Within the data that follows, how many lines carry the string "models"? Give the number alone.

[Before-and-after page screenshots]
********

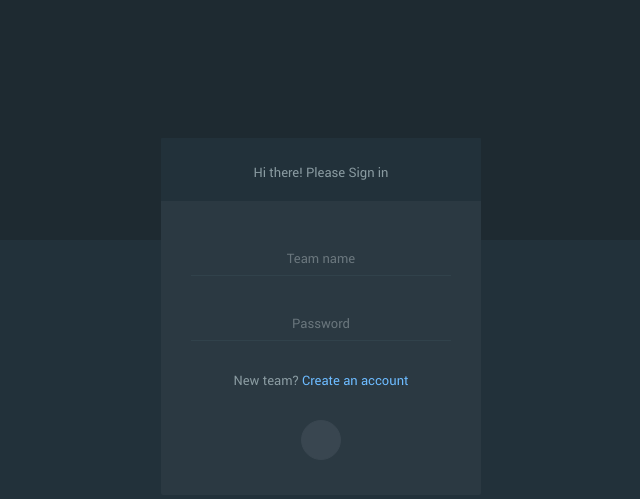
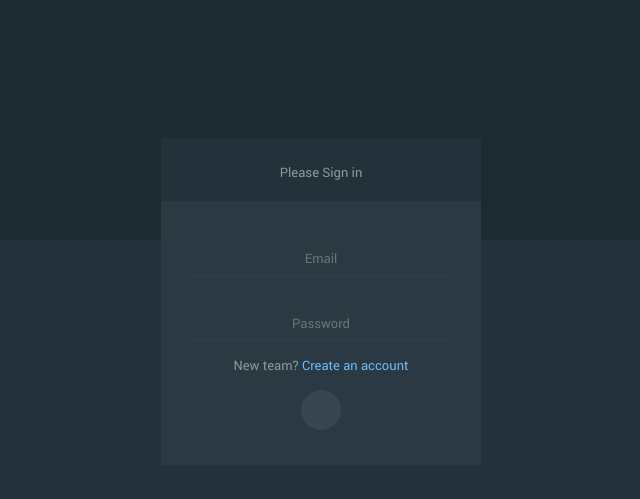
Before and after one commit to diptangsu/cyber-hunt-django, a Django app: page /login/ in a window 1280 px wide. Shown: the top 499 px of the page, without its empty margins (319-959 px from the left). Run offline with Django 3.2, Linux system fonts and the light colour scheme; some libraries are stand-ins or nearby versions.

Commit message:
fixed login and register templates and added register team logic

```diff
--- a/teams/models.py
+++ b/teams/models.py
@@ -2,8 +2,10 @@ from django.db import models
 
 
 class Team(models.Model):
-    name = models.CharField(max_length=255)
+    team_name = models.CharField(max_length=255)
+    email = models.CharField(max_length=255, unique=True)
+    phone = models.CharField(max_length=15)
     password = models.CharField(max_length=255)
 
     def __str__(self):
-        return f'{self.name}'
+        return f'{self.team_name}'
--- a/teams/templates/teams/login.html
+++ b/teams/templates/teams/login.html
@@ -2,7 +2,7 @@
 {% load static %}
 
 {% block title %}
-    Register
+    Login
 {% endblock %}
 
 {% block body %}
@@ -12,31 +12,32 @@
         <div class="login__block toggled" id="l-login">
             <div class="login__block__header">
                 <i class="zmdi zmdi-account-circle"></i>
-                Hi there! Please Sign in
+                Please Sign in
             </div>
 
-            <form class="login__block__body" action="{% url 'login' %}" method="post">
+            <div class="login__block__body" action="{% url 'login' %}" method="post" autocomplete="off">
 
                 {% csrf_token %}
 
                 <div class="form-group form-group--float form-group--centered form-group--centered">
-                    <input type="text" class="form-control" name="teamname">
-                    <label>Team name</label>
+                    <input type="email" class="form-control" name="teamname" required>
+                    <label>Email</label>
                     <i class="form-group__bar"></i>
                 </div>
 
                 <div class="form-group form-group--float form-group--centered form-group--centered">
-                    <input type="password" class="form-control" name="password">
+                    <input type="password" class="form-control" name="password" required>
                     <label>Password</label>
                     <i class="form-group__bar"></i>
                 </div>
 
-                <div class="form-group form-group--float form-group--centered form-group--centered">
-                    New team? <a href="{% url 'register' %}">Create an account</a>
-                </div>
+                New team? <a href="{% url 'register' %}">Create an account</a>
 
-                <button class="btn btn-success btn--light btn--icon m-t-15"><i class="zmdi zmdi-long-arrow-right"></i></button>
-            </form>
+                <br>
+
+                <button class="btn btn-success btn--light btn--icon m-t-15"><i class="zmdi zmdi-long-arrow-right"></i>
+                </button>
+            </div>
         </div>
     </div>
 
--- a/teams/views.py
+++ b/teams/views.py
@@ -1,5 +1,7 @@
 from django.shortcuts import render
 from django.shortcuts import redirect
+from django.contrib import messages
+from .models import Team
 
 
 def index(request):
@@ -10,14 +12,43 @@ def register(request):
     if request.method == 'GET':
         return render(request, 'teams/register.html')
     else:
-        pass
+        team_name = request.POST.get('teamname')
+        phone = request.POST.get('phone')
+        email = request.POST.get('email')
+        password = request.POST.get('password')
+        password2 = request.POST.get('password2')
+
+        if all((team_name, phone, email, password, password2)):
+            if password == password2:
+                team = Team(team_name=team_name, phone=phone, email=email, password=password)
+                team.save()
+            else:
+                messages.error(request, 'Passwords don\'t match')
+                return render(request, 'teams/register.html')
+        else:
+            messages.error(request, 'All fields are required')
+            return render(request, 'teams/register.html')
 
 
 def login(request):
     if request.method == 'GET':
         return render(request, 'teams/login.html')
     else:
-        pass
+        email = request.POST.get('teamname')
+        password = request.POST.get('password')
+
+        if email and password:
+            try:
+                team = Team.objects.get(email=email, password=password)
+                request.session['team_id'] = team.id
+
+                return redirect('question', question_id=1)
+            except Team.DoesNotExist:
+                messages.error(request, 'Team name or password incorrect')
+                return render(request, 'teams/login.html')
+        else:
+            messages.error(request, 'Team name or password fields are required')
+            return render(request, 'teams/login.html')
 
 
 def logout(request):
```
Also changed, not shown: teams/templates/teams/register.html (+14 -8 lines), questions/migrations/0001_initial.py, teams/migrations/0001_initial.py, teams/migrations/0002_auto_20200321_1948.py (added), teams/migrations/0003_auto_20200321_1948.py (added).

********

WRITTEN SOLUTION >> 10